TASK TO CARRY OUT: From the first line to the last, restate every record word for word, leaving out the pictures.

EXERCISE INPUTS:
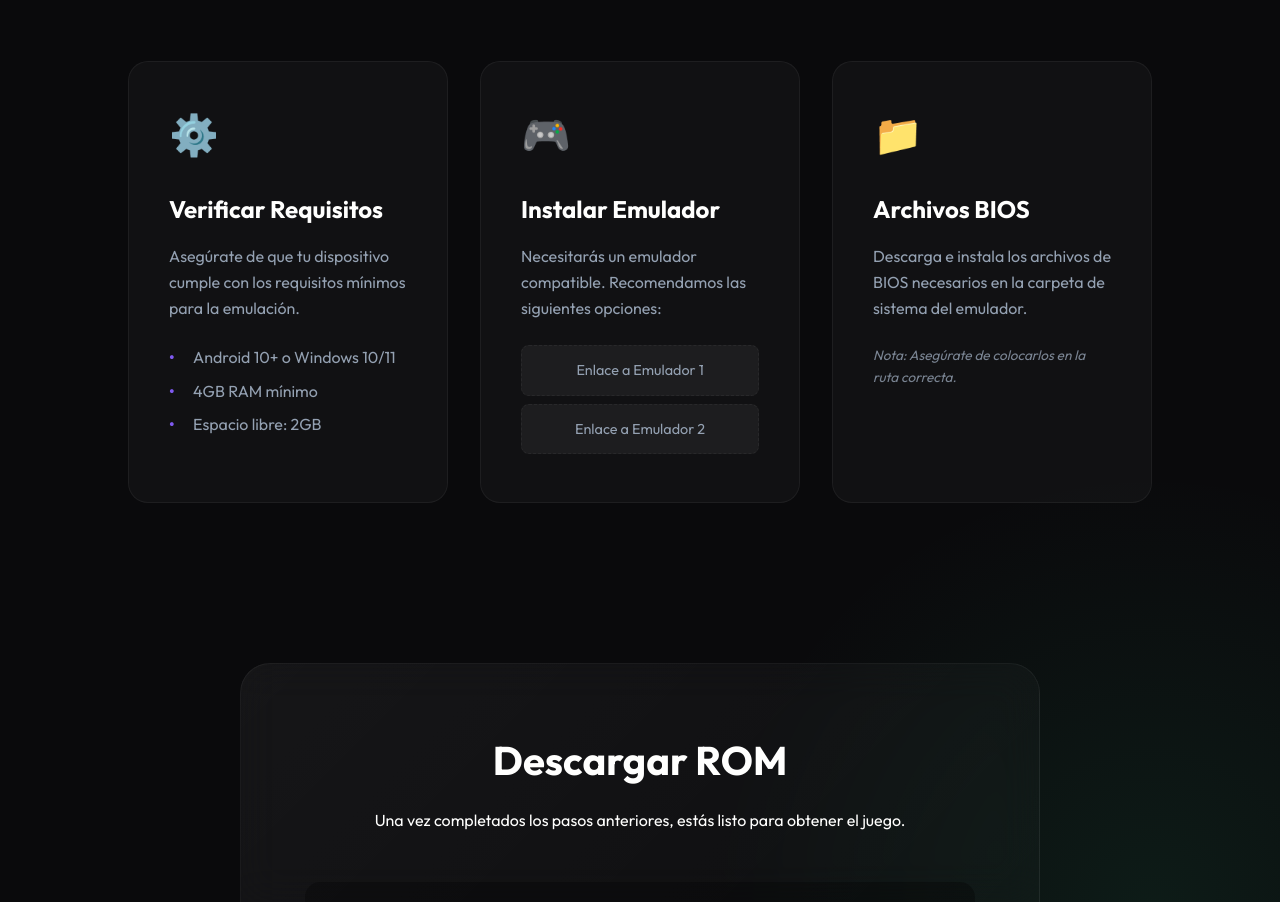
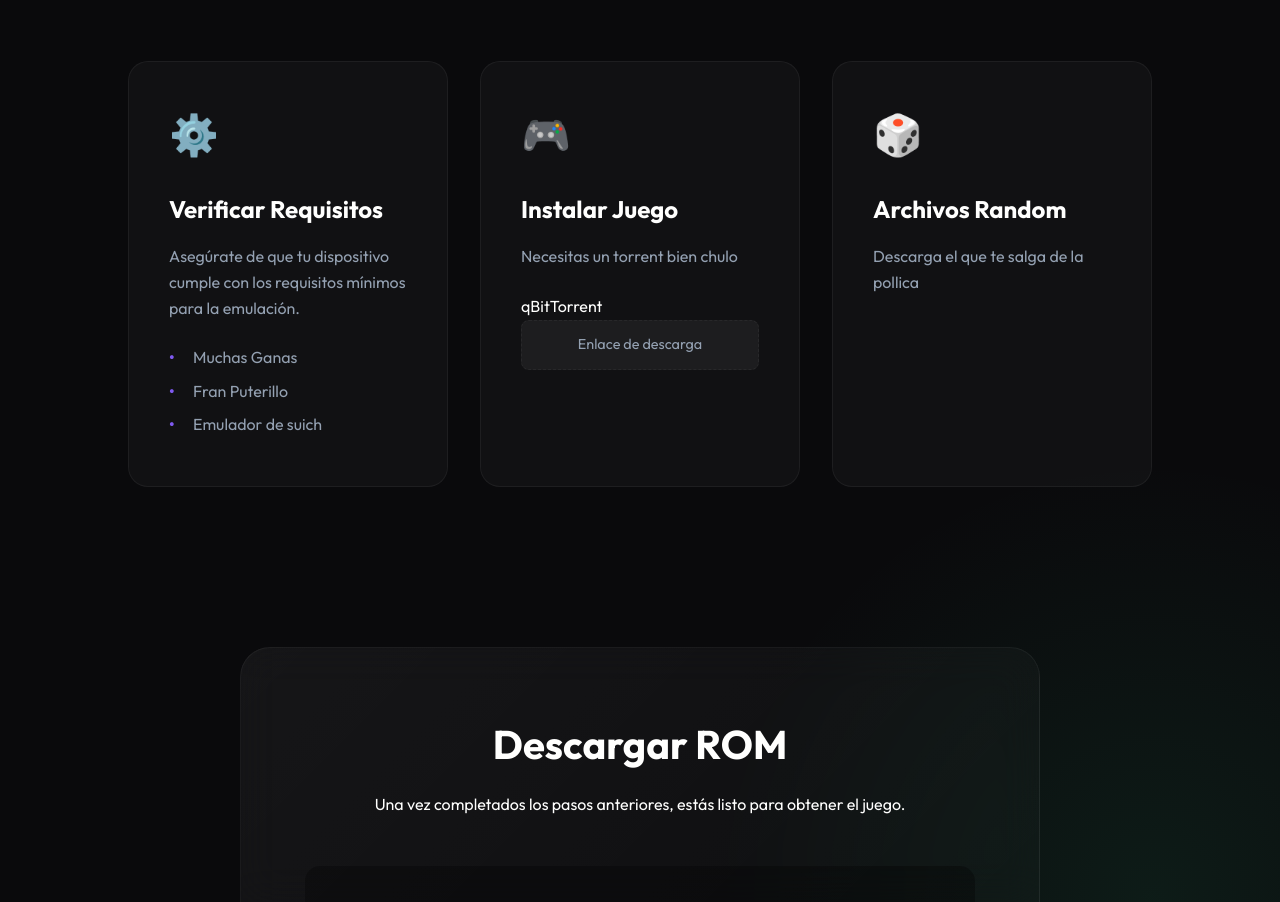
Before and after one commit to Jorgerohi2314/eloylocke.io, a website built with Vite: page index.html in a window 1280 px wide. Shown: the part 947-1849 px from the top of the page. Built offline with nearby package versions, Linux system fonts and the light colour scheme.

Commit message:
feat: replace technical installation requirements and steps with humorous and informal content.

```diff
--- a/index.html
+++ b/index.html
@@ -44,25 +44,26 @@
             <h3>Verificar Requisitos</h3>
             <p>Asegúrate de que tu dispositivo cumple con los requisitos mínimos para la emulación.</p>
             <ul class="requirements-list">
-              <li>Android 10+ o Windows 10/11</li>
-              <li>4GB RAM mínimo</li>
-              <li>Espacio libre: 2GB</li>
+              <li>Muchas Ganas</li>
+              <li>Fran Puterillo</li>
+              <li>Emulador de suich</li>
+
             </ul>
           </div>
           <div class="step-card">
             <div class="step-icon">🎮</div>
-            <h3>Instalar Emulador</h3>
-            <p>Necesitarás un emulador compatible. Recomendamos las siguientes opciones:</p>
+            <h3>Instalar Juego</h3>
+            <p>Necesitas un torrent bien chulo</p>
             <div class="links-group">
-              <span class="link-placeholder">Enlace a Emulador 1</span>
-              <span class="link-placeholder">Enlace a Emulador 2</span>
+              <span class="https://www.qbittorrent.org/">qBitTorrent</span>
+              <span class="link-placeholder">Enlace de descarga </span>
             </div>
           </div>
           <div class="step-card">
-            <div class="step-icon">📁</div>
-            <h3>Archivos BIOS</h3>
-            <p>Descarga e instala los archivos de BIOS necesarios en la carpeta de sistema del emulador.</p>
-            <p class="note">Nota: Asegúrate de colocarlos en la ruta correcta.</p>
+            <div class="step-icon">🎲</div>
+            <h3>Archivos Random</h3>
+            <p>Descarga el que te salga de la pollica</p>
+            <p class="note"></p>
           </div>
         </div>
       </section>
```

REPLY TO THE TASK:
Before and after one commit to Jorgerohi2314/eloylocke.io, a website built with Vite: page index.html in a window 1280 px wide. Shown: the part 947-1849 px from the top of the page. Built offline with nearby package versions, Linux system fonts and the light colour scheme.

Commit message:
feat: replace technical installation requirements and steps with humorous and informal content.

```diff
--- a/index.html
+++ b/index.html
@@ -44,25 +44,26 @@
             <h3>Verificar Requisitos</h3>
             <p>Asegúrate de que tu dispositivo cumple con los requisitos mínimos para la emulación.</p>
             <ul class="requirements-list">
-              <li>Android 10+ o Windows 10/11</li>
-              <li>4GB RAM mínimo</li>
-              <li>Espacio libre: 2GB</li>
+              <li>Muchas Ganas</li>
+              <li>Fran Puterillo</li>
+              <li>Emulador de suich</li>
+
             </ul>
           </div>
           <div class="step-card">
             <div class="step-icon">🎮</div>
-            <h3>Instalar Emulador</h3>
-            <p>Necesitarás un emulador compatible. Recomendamos las siguientes opciones:</p>
+            <h3>Instalar Juego</h3>
+            <p>Necesitas un torrent bien chulo</p>
             <div class="links-group">
-              <span class="link-placeholder">Enlace a Emulador 1</span>
-              <span class="link-placeholder">Enlace a Emulador 2</span>
+              <span class="https://www.qbittorrent.org/">qBitTorrent</span>
+              <span class="link-placeholder">Enlace de descarga </span>
             </div>
           </div>
           <div class="step-card">
-            <div class="step-icon">📁</div>
-            <h3>Archivos BIOS</h3>
-            <p>Descarga e instala los archivos de BIOS necesarios en la carpeta de sistema del emulador.</p>
-            <p class="note">Nota: Asegúrate de colocarlos en la ruta correcta.</p>
+            <div class="step-icon">🎲</div>
+            <h3>Archivos Random</h3>
+            <p>Descarga el que te salga de la pollica</p>
+            <p class="note"></p>
           </div>
         </div>
       </section>
```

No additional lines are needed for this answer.